I-Talks social entrepreneurship as the driver of universal health coverage

[vc_row nav_skin="light" consent_include="include"][vc_column css_animation=""][vc_image_caption aspect_ratio="4:3" style="style_1" caption_appear="caption_appear" skin="light" radius="0" title="FLARE PROVIDES EMERGENCY RESPONSE TO TAXIFY BODA RIDERS" description="" preloader="" css_animation=""][vc_column_text]I-TALKS plenary session organized by Villgro Kenya, Tangaza University and Social Enterprise Society of Kenya (SESOK) held on 5th April 2018 at Tangaza University College brought together key policy makers in government, investors, healthcare innovators and start-ups to discuss Social Entrepreneurship as the driver of Universal Health Coverage.

Universal healtlh Coverage is one of President Uhuru Kenyatta's key pillars of the Big Four Agenda  and for the country to realise it there has to be a working relationship between the government, academia and the private business community.

The panel chaired by Rob Beyer Chairman Villgro Kenya comprised of Florence Kimata SME Advisor Min. Industry, Trade and Co-operatives, Chacha Marwa CEO & Co-founder Enzi healthcare, Hiroki Ishida Investment Director AAIC, Bro. Jonas Dzinekou from Tangaza University College and Jessica Vernon from Maisha Meds.

Participants reviewed the current social entrepreneurship ecosystem, considered a number of challenges standing in the way of attaining Universal Health Coverage and provided a few insights on how to go about them.

Mr. Chacha Marwa was quick to bring up the challenge of strict government regulations.
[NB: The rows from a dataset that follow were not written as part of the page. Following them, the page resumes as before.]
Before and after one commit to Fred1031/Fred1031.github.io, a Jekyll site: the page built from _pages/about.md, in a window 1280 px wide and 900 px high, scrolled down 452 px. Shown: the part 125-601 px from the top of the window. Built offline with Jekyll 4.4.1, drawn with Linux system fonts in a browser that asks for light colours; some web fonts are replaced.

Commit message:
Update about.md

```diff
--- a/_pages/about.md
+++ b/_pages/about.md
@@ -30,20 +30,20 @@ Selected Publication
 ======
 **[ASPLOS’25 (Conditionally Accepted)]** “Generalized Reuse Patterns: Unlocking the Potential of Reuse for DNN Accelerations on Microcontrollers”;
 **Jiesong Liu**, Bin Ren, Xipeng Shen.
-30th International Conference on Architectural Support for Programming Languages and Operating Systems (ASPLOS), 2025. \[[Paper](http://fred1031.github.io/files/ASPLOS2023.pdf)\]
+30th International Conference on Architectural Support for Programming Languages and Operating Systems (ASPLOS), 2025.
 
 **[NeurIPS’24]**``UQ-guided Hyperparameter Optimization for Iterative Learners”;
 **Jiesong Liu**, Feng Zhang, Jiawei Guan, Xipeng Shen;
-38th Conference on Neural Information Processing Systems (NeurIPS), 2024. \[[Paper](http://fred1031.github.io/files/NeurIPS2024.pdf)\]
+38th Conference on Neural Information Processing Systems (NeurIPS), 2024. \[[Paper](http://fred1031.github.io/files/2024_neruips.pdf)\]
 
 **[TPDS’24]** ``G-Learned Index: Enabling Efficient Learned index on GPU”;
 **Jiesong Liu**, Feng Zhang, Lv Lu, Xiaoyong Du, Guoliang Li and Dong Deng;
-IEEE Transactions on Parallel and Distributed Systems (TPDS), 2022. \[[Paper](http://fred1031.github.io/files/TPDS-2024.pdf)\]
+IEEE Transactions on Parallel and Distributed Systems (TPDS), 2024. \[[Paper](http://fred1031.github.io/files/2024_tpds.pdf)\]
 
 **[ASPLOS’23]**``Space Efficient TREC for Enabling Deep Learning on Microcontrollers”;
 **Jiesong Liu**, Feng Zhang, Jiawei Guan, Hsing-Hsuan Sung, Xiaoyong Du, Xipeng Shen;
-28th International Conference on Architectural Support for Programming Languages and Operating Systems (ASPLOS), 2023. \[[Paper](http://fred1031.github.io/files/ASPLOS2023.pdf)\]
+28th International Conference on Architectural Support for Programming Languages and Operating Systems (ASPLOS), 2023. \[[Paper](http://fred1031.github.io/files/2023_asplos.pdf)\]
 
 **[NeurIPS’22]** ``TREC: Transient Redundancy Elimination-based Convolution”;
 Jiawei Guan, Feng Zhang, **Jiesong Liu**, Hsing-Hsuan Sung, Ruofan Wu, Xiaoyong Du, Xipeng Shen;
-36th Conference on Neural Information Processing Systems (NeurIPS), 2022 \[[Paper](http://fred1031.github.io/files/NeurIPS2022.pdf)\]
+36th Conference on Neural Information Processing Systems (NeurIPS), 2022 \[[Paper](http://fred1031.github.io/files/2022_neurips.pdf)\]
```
He said that the government needs to tone down on the number of licenses required to set up a social enterprise in the health sector,

"There is a lot of bureaucracy within government for anyone who wants to set up a social business focusing on health. For a clinic for example you'll need a license for the facility, the staff, the laboratory, the equipment and an array of many others clearance certificates all of which cost money, something start-ups do not have much of. This pushes start-ups to set up without necessarily formalising their business, the government needs to reduce the number of licenses required to set up businesses."

Florence Kimata the SME Advisor Ministry of Industry, Trade & Co-operatives reiterated the claims on start-ups being hesitant to formalise their businesses and that the effect was there was very little documentation for accurate data analysis. She hinted that the government was doing its best to create a conducive start-up environment given that Kenya came in 3rd after Rwanda in the ease of doing business in Africa but there was always room for improvement.

On the part of policies Florence added that the government is trying to come up with Policies that drive bigger companies to work with start ups in the area in a bid create employment, promote social impact and widen the networks of start-ups in Kenya. She also highlighted to governments plans to provide start-ups with funds from a central government fund.

Br. Jonas hinted on the dyfunctional relatioinship between the academia and the government was a major challenge adding that there has to be a working relationship if Universal Health Coverage and in a broader picture the SDG's are to be achieved. Training social entrepreneurs needs data which is vital for producing research, start-ups also rely heavily on the data generated for feasibility studies.

The opportunity for start-ups in Kenya to work closely with those in Japan was brought up by Hiroki Ishida of Asia Africa Investment & Consulting.

The closing remarks delivered by Dr. Robert Karanja, CEO of Villgro Kenya mentioned the innovation landscape and how start-ups can tap into incubators like Villgro Kenya to help advance towards Universal Health Coverage.[/vc_column_text][/vc_column][/vc_row]